Nitya – Linga is also nitya, eternal — beginningless and endless. One may ask the meaningful question, ‘What was the time of Shankaracharya?’ However, the question ‘Since when has Linga been in existence?’ is absurd, for Shiva is eternal. This implies that persons subject to birth and death should not be called God.

Basavanna argues that the god Indra is born of Amritavati and Somashambhu, Brahma is born of Jyeshta Devi and Satyarshi, and Vishnu is born of Vasudeva and Devaki. ‘Does God Kudalasangamadeva who is beyond creation, maintenance, and destruction have parents?’ (Samagra-vachana-samputa, ed. M M Kalburgi et al. (Bengaluru: Kannada Book Authority, 2001), vol. 1, verse 545.)
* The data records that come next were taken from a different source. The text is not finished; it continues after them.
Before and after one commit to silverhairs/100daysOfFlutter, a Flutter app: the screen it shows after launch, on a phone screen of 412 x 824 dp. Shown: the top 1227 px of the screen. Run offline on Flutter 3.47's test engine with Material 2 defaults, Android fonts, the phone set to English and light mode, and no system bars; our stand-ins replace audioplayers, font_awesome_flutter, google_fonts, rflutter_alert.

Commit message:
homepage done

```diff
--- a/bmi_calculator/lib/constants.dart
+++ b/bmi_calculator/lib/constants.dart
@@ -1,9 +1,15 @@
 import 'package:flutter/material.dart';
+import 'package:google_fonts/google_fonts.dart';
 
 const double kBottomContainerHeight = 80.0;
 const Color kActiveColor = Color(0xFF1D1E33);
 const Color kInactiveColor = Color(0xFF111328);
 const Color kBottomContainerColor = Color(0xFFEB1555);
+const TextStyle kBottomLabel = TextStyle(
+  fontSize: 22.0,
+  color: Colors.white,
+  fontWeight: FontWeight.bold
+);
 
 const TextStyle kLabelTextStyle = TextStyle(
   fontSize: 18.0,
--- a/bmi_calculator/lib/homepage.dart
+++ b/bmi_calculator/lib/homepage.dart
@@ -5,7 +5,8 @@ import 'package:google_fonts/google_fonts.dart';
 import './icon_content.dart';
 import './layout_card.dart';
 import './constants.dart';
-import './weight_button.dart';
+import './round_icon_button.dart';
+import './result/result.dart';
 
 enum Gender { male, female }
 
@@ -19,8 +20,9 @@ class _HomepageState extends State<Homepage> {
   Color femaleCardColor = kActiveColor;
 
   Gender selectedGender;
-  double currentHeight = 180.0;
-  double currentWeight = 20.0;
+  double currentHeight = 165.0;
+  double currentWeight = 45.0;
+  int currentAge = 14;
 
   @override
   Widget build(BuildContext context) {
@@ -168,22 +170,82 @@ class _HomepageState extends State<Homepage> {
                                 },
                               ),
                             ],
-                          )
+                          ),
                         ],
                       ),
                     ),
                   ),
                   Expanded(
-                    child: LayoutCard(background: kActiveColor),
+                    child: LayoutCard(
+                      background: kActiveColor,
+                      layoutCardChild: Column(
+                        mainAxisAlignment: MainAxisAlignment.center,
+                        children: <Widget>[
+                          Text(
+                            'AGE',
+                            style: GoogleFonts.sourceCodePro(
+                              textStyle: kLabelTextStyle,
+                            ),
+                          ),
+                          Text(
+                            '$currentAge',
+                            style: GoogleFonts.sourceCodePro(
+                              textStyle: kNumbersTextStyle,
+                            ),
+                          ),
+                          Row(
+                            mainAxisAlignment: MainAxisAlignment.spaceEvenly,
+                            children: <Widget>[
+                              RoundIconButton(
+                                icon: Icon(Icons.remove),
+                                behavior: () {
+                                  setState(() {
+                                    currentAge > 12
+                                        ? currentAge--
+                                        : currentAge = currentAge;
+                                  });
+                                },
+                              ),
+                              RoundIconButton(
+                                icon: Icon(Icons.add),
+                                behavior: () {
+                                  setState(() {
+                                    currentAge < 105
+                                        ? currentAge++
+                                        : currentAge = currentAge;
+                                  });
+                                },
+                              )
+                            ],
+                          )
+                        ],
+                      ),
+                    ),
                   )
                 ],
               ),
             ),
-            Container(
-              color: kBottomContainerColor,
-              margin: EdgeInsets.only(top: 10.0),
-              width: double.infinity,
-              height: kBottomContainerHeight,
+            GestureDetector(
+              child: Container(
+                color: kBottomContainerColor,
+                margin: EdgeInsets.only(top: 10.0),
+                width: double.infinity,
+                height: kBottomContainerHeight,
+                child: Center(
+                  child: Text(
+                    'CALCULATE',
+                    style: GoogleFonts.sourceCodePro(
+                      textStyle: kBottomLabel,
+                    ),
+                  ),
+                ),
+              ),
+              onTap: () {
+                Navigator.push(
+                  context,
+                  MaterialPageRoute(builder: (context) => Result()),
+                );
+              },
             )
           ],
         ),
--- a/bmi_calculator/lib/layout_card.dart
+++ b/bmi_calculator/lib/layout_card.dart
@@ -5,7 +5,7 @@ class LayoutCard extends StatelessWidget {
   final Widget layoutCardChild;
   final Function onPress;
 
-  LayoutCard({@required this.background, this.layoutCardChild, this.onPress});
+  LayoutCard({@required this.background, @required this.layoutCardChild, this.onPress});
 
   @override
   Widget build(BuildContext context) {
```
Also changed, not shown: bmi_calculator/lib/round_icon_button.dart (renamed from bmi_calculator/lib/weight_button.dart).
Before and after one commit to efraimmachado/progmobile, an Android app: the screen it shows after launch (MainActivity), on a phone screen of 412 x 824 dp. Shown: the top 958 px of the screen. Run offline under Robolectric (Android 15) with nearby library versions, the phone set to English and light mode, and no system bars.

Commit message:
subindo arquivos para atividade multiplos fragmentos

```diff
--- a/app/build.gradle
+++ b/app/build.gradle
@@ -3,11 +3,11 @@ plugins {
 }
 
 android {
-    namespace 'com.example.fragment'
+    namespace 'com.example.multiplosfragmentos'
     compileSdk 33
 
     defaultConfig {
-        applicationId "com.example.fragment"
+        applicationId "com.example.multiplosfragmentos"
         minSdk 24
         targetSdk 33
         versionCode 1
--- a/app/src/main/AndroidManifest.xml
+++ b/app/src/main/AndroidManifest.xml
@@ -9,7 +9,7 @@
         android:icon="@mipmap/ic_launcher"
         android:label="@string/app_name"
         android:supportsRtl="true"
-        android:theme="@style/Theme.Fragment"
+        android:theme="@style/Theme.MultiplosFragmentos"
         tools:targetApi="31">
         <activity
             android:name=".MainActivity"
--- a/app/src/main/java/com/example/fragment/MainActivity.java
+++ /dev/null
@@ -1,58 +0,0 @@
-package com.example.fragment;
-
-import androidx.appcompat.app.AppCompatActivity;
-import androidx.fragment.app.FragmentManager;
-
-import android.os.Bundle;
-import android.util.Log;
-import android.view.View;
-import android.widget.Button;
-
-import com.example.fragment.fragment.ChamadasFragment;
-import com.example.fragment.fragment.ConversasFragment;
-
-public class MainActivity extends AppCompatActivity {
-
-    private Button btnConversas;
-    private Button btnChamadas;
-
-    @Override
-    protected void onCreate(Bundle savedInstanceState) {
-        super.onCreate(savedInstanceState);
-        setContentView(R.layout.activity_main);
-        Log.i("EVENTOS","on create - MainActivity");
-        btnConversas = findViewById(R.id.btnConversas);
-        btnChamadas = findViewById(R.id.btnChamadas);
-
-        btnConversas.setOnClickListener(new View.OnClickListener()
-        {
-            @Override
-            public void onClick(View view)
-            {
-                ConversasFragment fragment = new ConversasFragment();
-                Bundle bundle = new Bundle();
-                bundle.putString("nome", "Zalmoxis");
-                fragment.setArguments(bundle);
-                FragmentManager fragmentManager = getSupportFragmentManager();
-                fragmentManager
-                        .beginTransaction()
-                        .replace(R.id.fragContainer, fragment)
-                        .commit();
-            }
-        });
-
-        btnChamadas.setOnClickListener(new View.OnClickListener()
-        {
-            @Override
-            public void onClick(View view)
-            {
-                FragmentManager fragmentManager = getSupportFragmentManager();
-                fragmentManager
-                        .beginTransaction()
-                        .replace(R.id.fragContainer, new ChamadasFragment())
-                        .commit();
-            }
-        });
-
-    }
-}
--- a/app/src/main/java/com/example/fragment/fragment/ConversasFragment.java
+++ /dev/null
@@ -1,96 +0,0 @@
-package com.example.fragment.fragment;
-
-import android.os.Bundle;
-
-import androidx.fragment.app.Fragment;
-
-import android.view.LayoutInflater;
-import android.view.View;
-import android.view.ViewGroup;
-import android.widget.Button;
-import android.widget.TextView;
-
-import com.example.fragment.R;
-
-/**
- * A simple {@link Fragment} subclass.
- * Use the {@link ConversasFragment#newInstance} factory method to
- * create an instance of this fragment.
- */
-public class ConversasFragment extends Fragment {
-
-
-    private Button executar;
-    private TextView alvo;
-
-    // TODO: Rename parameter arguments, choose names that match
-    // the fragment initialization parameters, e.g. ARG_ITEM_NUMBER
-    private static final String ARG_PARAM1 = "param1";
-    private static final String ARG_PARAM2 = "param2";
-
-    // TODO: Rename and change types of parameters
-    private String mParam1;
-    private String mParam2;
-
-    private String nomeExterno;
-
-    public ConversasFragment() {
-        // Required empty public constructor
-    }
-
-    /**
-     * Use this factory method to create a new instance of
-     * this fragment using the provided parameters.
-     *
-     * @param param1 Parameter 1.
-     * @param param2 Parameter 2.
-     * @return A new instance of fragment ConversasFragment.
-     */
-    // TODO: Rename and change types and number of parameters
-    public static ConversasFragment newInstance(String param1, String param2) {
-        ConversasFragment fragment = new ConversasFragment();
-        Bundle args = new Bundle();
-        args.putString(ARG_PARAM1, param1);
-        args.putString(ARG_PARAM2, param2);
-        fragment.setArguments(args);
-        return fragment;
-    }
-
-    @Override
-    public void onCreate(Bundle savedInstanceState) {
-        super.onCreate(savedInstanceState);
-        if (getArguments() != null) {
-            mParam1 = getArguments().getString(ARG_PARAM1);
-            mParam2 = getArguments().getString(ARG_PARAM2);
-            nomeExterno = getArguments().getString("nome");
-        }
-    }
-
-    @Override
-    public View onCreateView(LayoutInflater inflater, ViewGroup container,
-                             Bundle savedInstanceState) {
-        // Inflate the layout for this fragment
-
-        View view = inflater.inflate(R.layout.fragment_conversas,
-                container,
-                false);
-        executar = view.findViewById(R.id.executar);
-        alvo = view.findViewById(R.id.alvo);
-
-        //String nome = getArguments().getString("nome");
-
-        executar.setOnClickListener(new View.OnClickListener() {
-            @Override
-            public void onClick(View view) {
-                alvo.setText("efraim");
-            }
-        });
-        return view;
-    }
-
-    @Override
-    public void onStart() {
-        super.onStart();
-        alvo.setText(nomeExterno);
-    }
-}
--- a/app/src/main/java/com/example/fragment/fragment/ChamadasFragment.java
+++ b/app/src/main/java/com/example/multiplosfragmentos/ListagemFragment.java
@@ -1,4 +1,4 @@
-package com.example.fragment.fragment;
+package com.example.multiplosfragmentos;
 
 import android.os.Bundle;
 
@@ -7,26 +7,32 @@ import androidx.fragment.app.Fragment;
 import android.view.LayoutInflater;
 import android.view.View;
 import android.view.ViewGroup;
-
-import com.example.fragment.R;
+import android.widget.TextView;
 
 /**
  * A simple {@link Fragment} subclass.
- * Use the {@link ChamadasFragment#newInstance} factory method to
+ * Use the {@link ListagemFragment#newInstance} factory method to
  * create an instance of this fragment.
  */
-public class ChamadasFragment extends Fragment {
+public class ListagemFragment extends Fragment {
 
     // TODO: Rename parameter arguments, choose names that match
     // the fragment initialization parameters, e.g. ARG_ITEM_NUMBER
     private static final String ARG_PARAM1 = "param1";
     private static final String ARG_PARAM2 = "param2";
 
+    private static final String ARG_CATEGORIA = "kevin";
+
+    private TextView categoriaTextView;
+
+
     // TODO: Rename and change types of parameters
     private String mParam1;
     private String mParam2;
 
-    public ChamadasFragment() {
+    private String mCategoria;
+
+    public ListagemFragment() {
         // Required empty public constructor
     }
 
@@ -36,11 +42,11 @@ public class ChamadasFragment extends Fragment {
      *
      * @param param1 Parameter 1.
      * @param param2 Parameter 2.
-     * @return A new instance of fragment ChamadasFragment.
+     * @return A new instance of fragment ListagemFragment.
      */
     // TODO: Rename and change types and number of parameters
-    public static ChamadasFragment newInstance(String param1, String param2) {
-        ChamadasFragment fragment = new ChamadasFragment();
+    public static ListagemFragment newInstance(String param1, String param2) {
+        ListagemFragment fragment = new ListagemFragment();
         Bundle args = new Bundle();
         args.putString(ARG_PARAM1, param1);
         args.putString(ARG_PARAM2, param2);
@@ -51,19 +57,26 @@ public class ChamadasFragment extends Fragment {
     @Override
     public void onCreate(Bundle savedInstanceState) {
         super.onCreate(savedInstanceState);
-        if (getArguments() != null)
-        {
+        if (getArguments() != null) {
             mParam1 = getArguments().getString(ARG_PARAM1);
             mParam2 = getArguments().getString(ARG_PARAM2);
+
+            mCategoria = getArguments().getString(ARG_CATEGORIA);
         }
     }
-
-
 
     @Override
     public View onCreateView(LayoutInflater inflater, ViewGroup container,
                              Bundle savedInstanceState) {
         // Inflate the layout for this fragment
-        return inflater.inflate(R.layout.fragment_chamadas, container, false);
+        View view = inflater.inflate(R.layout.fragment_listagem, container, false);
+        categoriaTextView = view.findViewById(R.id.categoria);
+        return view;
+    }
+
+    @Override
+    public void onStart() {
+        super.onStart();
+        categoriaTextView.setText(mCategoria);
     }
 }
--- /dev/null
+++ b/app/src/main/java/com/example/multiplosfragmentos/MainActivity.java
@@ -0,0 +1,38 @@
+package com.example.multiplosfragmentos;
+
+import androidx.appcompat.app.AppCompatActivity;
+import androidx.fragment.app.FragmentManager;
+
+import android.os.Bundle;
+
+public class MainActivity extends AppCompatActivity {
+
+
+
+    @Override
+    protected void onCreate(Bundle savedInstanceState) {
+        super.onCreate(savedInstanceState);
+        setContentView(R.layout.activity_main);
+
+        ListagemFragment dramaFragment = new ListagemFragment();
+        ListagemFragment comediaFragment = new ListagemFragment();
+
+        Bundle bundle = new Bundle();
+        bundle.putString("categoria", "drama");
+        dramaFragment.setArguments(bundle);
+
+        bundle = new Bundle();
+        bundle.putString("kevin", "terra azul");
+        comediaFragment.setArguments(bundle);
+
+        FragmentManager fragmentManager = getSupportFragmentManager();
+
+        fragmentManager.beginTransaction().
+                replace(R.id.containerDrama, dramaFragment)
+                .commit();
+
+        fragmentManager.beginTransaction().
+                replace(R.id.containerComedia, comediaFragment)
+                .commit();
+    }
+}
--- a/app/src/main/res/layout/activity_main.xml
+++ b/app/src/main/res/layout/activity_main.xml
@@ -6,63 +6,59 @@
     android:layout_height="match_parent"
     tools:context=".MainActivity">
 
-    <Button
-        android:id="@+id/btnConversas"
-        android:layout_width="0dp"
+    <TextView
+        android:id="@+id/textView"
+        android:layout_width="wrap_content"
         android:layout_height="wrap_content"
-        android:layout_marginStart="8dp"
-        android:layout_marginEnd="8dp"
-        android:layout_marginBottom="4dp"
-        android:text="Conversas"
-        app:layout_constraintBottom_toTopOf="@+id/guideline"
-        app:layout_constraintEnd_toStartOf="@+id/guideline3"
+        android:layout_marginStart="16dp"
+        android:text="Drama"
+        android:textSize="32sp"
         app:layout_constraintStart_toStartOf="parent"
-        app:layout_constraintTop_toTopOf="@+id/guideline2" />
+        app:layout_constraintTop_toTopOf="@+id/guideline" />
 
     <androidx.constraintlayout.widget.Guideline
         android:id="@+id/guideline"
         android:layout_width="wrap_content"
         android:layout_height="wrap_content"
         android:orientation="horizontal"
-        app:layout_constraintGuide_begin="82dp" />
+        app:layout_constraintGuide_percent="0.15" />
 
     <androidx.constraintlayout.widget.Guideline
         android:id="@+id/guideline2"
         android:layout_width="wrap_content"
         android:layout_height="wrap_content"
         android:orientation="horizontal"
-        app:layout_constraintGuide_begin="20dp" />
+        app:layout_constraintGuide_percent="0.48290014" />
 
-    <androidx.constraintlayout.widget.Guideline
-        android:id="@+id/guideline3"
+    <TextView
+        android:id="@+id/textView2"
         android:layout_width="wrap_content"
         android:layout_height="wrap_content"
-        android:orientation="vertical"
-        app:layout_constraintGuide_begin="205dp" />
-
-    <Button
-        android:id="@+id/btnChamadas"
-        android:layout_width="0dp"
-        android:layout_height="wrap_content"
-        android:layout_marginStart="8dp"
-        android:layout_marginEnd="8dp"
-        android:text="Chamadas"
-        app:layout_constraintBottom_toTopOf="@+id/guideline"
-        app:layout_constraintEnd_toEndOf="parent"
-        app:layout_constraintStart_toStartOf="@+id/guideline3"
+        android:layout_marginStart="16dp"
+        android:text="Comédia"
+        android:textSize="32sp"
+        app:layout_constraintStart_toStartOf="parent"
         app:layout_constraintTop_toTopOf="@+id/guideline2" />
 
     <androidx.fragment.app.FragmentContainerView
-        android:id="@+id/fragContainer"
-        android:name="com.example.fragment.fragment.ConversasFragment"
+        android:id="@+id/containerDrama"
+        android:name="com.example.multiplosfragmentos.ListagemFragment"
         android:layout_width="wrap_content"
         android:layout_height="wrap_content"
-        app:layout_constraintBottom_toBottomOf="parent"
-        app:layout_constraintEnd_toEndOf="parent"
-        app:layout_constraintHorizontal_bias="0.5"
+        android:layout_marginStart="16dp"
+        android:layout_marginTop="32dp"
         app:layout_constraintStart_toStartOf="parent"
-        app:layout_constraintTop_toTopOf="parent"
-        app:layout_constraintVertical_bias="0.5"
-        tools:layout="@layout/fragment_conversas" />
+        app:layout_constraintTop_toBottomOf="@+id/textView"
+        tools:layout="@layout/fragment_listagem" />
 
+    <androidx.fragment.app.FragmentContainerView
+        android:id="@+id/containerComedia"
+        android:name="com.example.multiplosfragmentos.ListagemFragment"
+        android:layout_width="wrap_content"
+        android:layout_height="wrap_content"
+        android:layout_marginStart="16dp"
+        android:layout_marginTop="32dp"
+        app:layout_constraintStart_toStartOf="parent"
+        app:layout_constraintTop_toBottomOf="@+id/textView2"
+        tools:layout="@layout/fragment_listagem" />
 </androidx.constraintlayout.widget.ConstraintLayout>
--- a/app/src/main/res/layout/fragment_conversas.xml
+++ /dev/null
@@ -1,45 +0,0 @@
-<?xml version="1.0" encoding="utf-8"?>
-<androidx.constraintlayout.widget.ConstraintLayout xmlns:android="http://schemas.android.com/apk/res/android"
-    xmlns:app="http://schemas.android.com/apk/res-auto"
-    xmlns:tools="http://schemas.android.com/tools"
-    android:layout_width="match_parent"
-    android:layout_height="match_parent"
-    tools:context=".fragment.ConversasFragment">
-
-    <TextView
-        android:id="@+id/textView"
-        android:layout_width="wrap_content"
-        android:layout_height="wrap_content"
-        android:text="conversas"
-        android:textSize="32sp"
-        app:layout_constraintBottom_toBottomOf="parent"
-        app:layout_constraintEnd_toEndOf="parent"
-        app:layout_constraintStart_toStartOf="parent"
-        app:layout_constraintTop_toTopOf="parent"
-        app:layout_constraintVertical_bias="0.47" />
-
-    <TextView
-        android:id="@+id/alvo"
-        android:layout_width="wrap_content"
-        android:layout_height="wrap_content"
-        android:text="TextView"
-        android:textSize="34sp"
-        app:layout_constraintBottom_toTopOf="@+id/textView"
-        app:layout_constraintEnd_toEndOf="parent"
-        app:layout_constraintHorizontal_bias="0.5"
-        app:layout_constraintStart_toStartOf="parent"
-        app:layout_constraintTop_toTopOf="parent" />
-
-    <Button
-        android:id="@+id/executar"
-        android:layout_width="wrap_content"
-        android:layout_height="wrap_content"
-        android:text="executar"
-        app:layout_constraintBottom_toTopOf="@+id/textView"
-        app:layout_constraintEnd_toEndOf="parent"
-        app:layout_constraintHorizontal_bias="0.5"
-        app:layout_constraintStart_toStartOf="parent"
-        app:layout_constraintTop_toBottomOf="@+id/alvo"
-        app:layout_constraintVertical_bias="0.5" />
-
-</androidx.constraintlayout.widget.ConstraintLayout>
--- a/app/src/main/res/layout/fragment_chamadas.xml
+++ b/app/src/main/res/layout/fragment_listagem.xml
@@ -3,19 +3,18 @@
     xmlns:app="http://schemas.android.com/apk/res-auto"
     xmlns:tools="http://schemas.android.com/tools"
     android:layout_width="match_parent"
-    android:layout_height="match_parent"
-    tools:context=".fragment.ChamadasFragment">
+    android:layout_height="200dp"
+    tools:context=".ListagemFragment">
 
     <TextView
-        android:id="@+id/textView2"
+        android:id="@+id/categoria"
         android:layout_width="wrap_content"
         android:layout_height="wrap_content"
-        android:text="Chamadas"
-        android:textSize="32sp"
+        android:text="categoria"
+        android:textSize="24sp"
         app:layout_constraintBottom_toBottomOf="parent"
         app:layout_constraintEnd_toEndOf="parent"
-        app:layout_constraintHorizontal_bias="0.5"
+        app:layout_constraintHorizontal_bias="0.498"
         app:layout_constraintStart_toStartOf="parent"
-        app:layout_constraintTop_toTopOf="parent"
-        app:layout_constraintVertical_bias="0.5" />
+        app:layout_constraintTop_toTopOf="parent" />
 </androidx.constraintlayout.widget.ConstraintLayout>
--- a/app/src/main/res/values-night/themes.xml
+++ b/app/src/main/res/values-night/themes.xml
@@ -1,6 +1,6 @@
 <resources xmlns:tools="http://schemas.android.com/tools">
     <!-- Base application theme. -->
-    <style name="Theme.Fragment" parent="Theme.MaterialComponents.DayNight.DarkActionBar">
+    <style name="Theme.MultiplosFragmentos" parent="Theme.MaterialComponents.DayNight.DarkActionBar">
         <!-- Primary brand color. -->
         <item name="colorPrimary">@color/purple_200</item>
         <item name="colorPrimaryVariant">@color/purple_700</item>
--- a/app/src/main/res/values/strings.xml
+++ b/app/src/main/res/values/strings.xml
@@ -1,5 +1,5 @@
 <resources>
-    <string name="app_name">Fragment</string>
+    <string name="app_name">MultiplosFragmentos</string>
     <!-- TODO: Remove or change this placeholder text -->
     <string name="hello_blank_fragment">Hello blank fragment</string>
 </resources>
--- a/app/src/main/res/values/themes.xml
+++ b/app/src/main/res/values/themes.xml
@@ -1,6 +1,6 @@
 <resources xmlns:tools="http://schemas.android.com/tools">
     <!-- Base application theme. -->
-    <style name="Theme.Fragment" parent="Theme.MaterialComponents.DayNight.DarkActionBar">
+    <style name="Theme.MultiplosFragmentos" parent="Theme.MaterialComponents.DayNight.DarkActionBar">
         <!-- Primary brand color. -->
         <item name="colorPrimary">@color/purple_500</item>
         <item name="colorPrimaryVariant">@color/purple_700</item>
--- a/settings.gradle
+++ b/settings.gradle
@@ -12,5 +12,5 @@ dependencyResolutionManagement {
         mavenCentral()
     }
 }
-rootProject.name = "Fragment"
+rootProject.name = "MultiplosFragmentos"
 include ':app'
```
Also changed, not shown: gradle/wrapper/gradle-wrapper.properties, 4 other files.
Paripoorna · The word Paripoorna as applied to Shiva means ‘all-pervasive’. While many theists refuse to think that God, being holy and perfect, exists in unholy places, the Vachanakaras think that Linga exists everywhere. Like the Upanishadic thinkers, they say that God is smaller than the smallest and bigger than the biggest. Statements like ‘Whichever way I look, you alone are, O Bhagavan’, ‘You are the forest, and trees in it, and the animals that move about in it’ also speak of the Lingayat concept of God as omnipresent.

Though the world is entirely occupied by Linga, it does not exhaust him. Since it is said to be included in God, he must be conceived as both immanent and transcendent. In other words, the Lingayat position is one of panentheism and not pantheism.

Sourceexcerpts from article titled ‘Lingayat Philosophy and Vedanta’ by Prof. N G Mahadevappa in the 2010 issue of Prabuddha Bharata Magazine.